→ **Directions for this task**: Look through the records below, and whenever a line contains "First", copy it.

-------- Exercise input --------

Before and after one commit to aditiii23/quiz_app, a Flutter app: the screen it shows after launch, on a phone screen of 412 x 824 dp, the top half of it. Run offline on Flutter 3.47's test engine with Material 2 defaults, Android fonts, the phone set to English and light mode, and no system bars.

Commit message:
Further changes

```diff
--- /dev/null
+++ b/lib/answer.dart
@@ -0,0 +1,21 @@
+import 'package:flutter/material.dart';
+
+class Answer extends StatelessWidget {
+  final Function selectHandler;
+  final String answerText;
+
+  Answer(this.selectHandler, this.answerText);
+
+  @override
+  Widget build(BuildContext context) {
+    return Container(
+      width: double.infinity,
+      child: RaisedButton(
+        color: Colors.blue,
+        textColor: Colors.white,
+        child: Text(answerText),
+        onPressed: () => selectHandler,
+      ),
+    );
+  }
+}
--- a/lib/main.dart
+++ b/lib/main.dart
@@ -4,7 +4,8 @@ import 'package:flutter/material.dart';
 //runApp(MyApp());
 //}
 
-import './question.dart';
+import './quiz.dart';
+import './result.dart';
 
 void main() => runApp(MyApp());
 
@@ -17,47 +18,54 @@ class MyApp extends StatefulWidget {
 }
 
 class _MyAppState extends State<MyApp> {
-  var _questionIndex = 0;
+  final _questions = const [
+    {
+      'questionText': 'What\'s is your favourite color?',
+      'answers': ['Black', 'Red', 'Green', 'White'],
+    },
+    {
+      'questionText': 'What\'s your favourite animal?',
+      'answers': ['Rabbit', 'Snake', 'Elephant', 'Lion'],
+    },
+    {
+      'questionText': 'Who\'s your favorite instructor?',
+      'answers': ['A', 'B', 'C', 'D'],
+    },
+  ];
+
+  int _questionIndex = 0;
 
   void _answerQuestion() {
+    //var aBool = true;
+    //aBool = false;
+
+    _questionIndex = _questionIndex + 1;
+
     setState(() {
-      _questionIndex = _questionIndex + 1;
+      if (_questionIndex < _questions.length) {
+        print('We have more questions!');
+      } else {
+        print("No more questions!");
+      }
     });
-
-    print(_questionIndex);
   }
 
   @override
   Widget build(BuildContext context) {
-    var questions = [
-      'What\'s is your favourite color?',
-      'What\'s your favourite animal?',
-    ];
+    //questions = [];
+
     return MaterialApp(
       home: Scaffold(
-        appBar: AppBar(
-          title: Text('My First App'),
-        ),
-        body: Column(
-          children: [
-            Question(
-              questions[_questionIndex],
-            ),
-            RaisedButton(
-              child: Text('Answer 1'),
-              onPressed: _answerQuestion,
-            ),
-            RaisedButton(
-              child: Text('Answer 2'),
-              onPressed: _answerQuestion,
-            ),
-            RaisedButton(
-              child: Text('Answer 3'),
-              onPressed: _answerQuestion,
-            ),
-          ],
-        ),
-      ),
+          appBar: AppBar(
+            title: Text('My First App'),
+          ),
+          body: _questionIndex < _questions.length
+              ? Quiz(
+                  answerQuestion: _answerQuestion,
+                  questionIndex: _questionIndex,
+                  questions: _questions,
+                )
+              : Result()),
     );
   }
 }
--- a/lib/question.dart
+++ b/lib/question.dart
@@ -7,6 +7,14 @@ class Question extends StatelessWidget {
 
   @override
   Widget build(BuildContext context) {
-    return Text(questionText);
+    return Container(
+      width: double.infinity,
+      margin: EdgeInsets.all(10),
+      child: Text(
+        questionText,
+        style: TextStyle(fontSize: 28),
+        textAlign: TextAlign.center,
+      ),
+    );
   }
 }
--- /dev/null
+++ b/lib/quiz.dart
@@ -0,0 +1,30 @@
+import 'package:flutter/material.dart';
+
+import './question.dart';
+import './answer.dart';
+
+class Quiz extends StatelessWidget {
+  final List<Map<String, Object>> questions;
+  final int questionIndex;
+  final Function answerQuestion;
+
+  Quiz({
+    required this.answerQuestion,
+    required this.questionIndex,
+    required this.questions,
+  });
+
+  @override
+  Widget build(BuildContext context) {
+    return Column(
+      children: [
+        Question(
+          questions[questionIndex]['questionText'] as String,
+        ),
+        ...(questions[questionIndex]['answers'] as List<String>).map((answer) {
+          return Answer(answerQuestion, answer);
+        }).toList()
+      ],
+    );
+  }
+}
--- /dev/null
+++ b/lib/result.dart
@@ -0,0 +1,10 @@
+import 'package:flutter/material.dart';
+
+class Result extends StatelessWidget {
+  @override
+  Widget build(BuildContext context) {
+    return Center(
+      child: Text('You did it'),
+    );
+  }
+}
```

--------

→ **Solution below**:
-          title: Text('My First App'),
+            title: Text('My First App'),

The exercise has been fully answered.